▸ Exercise directions
The whole listing is to be retyped exactly as it appears.

▸ Dataset

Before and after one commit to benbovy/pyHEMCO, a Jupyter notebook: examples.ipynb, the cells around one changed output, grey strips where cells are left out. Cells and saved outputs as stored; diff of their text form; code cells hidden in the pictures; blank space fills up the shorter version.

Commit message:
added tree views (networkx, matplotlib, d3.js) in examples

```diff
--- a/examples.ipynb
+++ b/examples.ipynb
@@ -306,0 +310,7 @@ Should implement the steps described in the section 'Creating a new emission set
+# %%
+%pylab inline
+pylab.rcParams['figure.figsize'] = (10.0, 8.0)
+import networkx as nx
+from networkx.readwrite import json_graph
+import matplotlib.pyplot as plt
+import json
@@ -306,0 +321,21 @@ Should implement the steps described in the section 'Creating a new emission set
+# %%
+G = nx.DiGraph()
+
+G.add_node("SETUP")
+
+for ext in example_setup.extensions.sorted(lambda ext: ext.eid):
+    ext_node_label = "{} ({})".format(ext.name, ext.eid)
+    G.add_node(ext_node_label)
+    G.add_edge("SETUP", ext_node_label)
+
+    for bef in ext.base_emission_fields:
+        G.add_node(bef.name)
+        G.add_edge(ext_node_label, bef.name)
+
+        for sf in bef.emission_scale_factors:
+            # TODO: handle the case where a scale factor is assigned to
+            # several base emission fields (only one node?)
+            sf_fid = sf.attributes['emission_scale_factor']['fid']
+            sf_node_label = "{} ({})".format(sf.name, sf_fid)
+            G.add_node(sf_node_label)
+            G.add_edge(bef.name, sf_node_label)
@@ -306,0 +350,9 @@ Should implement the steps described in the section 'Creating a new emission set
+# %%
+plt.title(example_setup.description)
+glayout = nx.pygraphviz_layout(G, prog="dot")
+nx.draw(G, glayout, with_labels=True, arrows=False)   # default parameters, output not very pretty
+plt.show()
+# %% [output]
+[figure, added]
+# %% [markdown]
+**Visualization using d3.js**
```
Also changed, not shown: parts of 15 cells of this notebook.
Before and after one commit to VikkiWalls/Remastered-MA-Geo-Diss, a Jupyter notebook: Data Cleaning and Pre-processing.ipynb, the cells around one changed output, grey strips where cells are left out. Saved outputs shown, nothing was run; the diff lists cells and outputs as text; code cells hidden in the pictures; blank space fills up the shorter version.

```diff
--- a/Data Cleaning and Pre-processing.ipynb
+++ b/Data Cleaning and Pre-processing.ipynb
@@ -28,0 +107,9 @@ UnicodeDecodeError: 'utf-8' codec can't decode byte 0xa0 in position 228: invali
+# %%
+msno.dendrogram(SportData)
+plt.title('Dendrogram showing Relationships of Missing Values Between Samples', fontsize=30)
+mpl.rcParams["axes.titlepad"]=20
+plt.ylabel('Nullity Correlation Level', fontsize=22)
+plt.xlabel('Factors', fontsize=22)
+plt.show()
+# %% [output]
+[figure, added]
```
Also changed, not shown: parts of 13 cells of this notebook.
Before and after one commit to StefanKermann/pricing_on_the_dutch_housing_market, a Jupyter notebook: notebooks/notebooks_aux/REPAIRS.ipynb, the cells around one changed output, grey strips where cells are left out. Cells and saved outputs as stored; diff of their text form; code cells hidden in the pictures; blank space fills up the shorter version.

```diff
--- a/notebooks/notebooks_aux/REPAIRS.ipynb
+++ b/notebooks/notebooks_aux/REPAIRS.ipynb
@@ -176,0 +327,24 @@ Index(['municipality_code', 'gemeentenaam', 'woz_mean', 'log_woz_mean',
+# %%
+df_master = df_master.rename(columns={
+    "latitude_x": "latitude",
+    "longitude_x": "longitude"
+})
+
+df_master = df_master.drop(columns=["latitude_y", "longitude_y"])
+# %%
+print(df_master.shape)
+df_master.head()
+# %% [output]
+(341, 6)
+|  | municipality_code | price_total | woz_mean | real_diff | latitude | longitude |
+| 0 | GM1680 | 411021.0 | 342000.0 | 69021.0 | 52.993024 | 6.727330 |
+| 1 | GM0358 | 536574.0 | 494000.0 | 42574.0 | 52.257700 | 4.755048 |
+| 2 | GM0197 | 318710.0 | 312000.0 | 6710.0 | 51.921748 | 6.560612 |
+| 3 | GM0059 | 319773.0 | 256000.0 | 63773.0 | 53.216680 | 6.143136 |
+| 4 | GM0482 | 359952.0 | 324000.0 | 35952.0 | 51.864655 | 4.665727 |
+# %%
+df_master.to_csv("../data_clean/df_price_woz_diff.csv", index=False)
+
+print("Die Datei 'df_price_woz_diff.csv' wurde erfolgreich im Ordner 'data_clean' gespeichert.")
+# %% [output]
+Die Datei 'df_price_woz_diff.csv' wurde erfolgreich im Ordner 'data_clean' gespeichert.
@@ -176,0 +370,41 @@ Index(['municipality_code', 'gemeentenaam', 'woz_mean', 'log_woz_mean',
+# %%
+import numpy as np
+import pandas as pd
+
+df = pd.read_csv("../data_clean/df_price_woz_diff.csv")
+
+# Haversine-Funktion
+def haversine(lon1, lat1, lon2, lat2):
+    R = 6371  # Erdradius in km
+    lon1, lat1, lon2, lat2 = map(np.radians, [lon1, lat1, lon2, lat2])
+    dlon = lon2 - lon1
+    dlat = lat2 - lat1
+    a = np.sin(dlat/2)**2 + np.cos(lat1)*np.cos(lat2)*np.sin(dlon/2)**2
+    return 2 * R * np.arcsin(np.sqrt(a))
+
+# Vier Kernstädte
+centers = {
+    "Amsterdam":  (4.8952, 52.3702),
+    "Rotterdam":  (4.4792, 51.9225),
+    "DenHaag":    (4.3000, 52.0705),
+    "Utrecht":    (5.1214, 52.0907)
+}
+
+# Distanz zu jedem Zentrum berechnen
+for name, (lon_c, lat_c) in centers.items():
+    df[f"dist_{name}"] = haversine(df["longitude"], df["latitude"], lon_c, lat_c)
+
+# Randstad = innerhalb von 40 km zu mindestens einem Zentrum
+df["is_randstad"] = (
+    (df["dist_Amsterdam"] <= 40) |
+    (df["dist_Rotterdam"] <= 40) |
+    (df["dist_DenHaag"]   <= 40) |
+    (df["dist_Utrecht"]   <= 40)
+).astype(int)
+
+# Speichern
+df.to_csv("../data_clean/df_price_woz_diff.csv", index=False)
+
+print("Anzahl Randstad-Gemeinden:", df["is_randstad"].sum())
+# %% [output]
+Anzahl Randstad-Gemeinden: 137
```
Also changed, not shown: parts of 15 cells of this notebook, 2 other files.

▸ Task answer
Before and after one commit to benbovy/pyHEMCO, a Jupyter notebook: examples.ipynb, the cells around one changed output, grey strips where cells are left out. Cells and saved outputs as stored; diff of their text form; code cells hidden in the pictures; blank space fills up the shorter version.

Commit message:
added tree views (networkx, matplotlib, d3.js) in examples

```diff
--- a/examples.ipynb
+++ b/examples.ipynb
@@ -306,0 +310,7 @@ Should implement the steps described in the section 'Creating a new emission set
+# %%
+%pylab inline
+pylab.rcParams['figure.figsize'] = (10.0, 8.0)
+import networkx as nx
+from networkx.readwrite import json_graph
+import matplotlib.pyplot as plt
+import json
@@ -306,0 +321,21 @@ Should implement the steps described in the section 'Creating a new emission set
+# %%
+G = nx.DiGraph()
+
+G.add_node("SETUP")
+
+for ext in example_setup.extensions.sorted(lambda ext: ext.eid):
+    ext_node_label = "{} ({})".format(ext.name, ext.eid)
+    G.add_node(ext_node_label)
+    G.add_edge("SETUP", ext_node_label)
+
+    for bef in ext.base_emission_fields:
+        G.add_node(bef.name)
+        G.add_edge(ext_node_label, bef.name)
+
+        for sf in bef.emission_scale_factors:
+            # TODO: handle the case where a scale factor is assigned to
+            # several base emission fields (only one node?)
+            sf_fid = sf.attributes['emission_scale_factor']['fid']
+            sf_node_label = "{} ({})".format(sf.name, sf_fid)
+            G.add_node(sf_node_label)
+            G.add_edge(bef.name, sf_node_label)
@@ -306,0 +350,9 @@ Should implement the steps described in the section 'Creating a new emission set
+# %%
+plt.title(example_setup.description)
+glayout = nx.pygraphviz_layout(G, prog="dot")
+nx.draw(G, glayout, with_labels=True, arrows=False)   # default parameters, output not very pretty
+plt.show()
+# %% [output]
+[figure, added]
+# %% [markdown]
+**Visualization using d3.js**
```
Also changed, not shown: parts of 15 cells of this notebook.
Before and after one commit to VikkiWalls/Remastered-MA-Geo-Diss, a Jupyter notebook: Data Cleaning and Pre-processing.ipynb, the cells around one changed output, grey strips where cells are left out. Saved outputs shown, nothing was run; the diff lists cells and outputs as text; code cells hidden in the pictures; blank space fills up the shorter version.

```diff
--- a/Data Cleaning and Pre-processing.ipynb
+++ b/Data Cleaning and Pre-processing.ipynb
@@ -28,0 +107,9 @@ UnicodeDecodeError: 'utf-8' codec can't decode byte 0xa0 in position 228: invali
+# %%
+msno.dendrogram(SportData)
+plt.title('Dendrogram showing Relationships of Missing Values Between Samples', fontsize=30)
+mpl.rcParams["axes.titlepad"]=20
+plt.ylabel('Nullity Correlation Level', fontsize=22)
+plt.xlabel('Factors', fontsize=22)
+plt.show()
+# %% [output]
+[figure, added]
```
Also changed, not shown: parts of 13 cells of this notebook.
Before and after one commit to StefanKermann/pricing_on_the_dutch_housing_market, a Jupyter notebook: notebooks/notebooks_aux/REPAIRS.ipynb, the cells around one changed output, grey strips where cells are left out. Cells and saved outputs as stored; diff of their text form; code cells hidden in the pictures; blank space fills up the shorter version.

```diff
--- a/notebooks/notebooks_aux/REPAIRS.ipynb
+++ b/notebooks/notebooks_aux/REPAIRS.ipynb
@@ -176,0 +327,24 @@ Index(['municipality_code', 'gemeentenaam', 'woz_mean', 'log_woz_mean',
+# %%
+df_master = df_master.rename(columns={
+    "latitude_x": "latitude",
+    "longitude_x": "longitude"
+})
+
+df_master = df_master.drop(columns=["latitude_y", "longitude_y"])
+# %%
+print(df_master.shape)
+df_master.head()
+# %% [output]
+(341, 6)
+|  | municipality_code | price_total | woz_mean | real_diff | latitude | longitude |
+| 0 | GM1680 | 411021.0 | 342000.0 | 69021.0 | 52.993024 | 6.727330 |
+| 1 | GM0358 | 536574.0 | 494000.0 | 42574.0 | 52.257700 | 4.755048 |
+| 2 | GM0197 | 318710.0 | 312000.0 | 6710.0 | 51.921748 | 6.560612 |
+| 3 | GM0059 | 319773.0 | 256000.0 | 63773.0 | 53.216680 | 6.143136 |
+| 4 | GM0482 | 359952.0 | 324000.0 | 35952.0 | 51.864655 | 4.665727 |
+# %%
+df_master.to_csv("../data_clean/df_price_woz_diff.csv", index=False)
+
+print("Die Datei 'df_price_woz_diff.csv' wurde erfolgreich im Ordner 'data_clean' gespeichert.")
+# %% [output]
+Die Datei 'df_price_woz_diff.csv' wurde erfolgreich im Ordner 'data_clean' gespeichert.
@@ -176,0 +370,41 @@ Index(['municipality_code', 'gemeentenaam', 'woz_mean', 'log_woz_mean',
+# %%
+import numpy as np
+import pandas as pd
+
+df = pd.read_csv("../data_clean/df_price_woz_diff.csv")
+
+# Haversine-Funktion
+def haversine(lon1, lat1, lon2, lat2):
+    R = 6371  # Erdradius in km
+    lon1, lat1, lon2, lat2 = map(np.radians, [lon1, lat1, lon2, lat2])
+    dlon = lon2 - lon1
+    dlat = lat2 - lat1
+    a = np.sin(dlat/2)**2 + np.cos(lat1)*np.cos(lat2)*np.sin(dlon/2)**2
+    return 2 * R * np.arcsin(np.sqrt(a))
+
+# Vier Kernstädte
+centers = {
+    "Amsterdam":  (4.8952, 52.3702),
+    "Rotterdam":  (4.4792, 51.9225),
+    "DenHaag":    (4.3000, 52.0705),
+    "Utrecht":    (5.1214, 52.0907)
+}
+
+# Distanz zu jedem Zentrum berechnen
+for name, (lon_c, lat_c) in centers.items():
+    df[f"dist_{name}"] = haversine(df["longitude"], df["latitude"], lon_c, lat_c)
+
+# Randstad = innerhalb von 40 km zu mindestens einem Zentrum
+df["is_randstad"] = (
+    (df["dist_Amsterdam"] <= 40) |
+    (df["dist_Rotterdam"] <= 40) |
+    (df["dist_DenHaag"]   <= 40) |
+    (df["dist_Utrecht"]   <= 40)
+).astype(int)
+
+# Speichern
+df.to_csv("../data_clean/df_price_woz_diff.csv", index=False)
+
+print("Anzahl Randstad-Gemeinden:", df["is_randstad"].sum())
+# %% [output]
+Anzahl Randstad-Gemeinden: 137
```
Also changed, not shown: parts of 15 cells of this notebook, 2 other files.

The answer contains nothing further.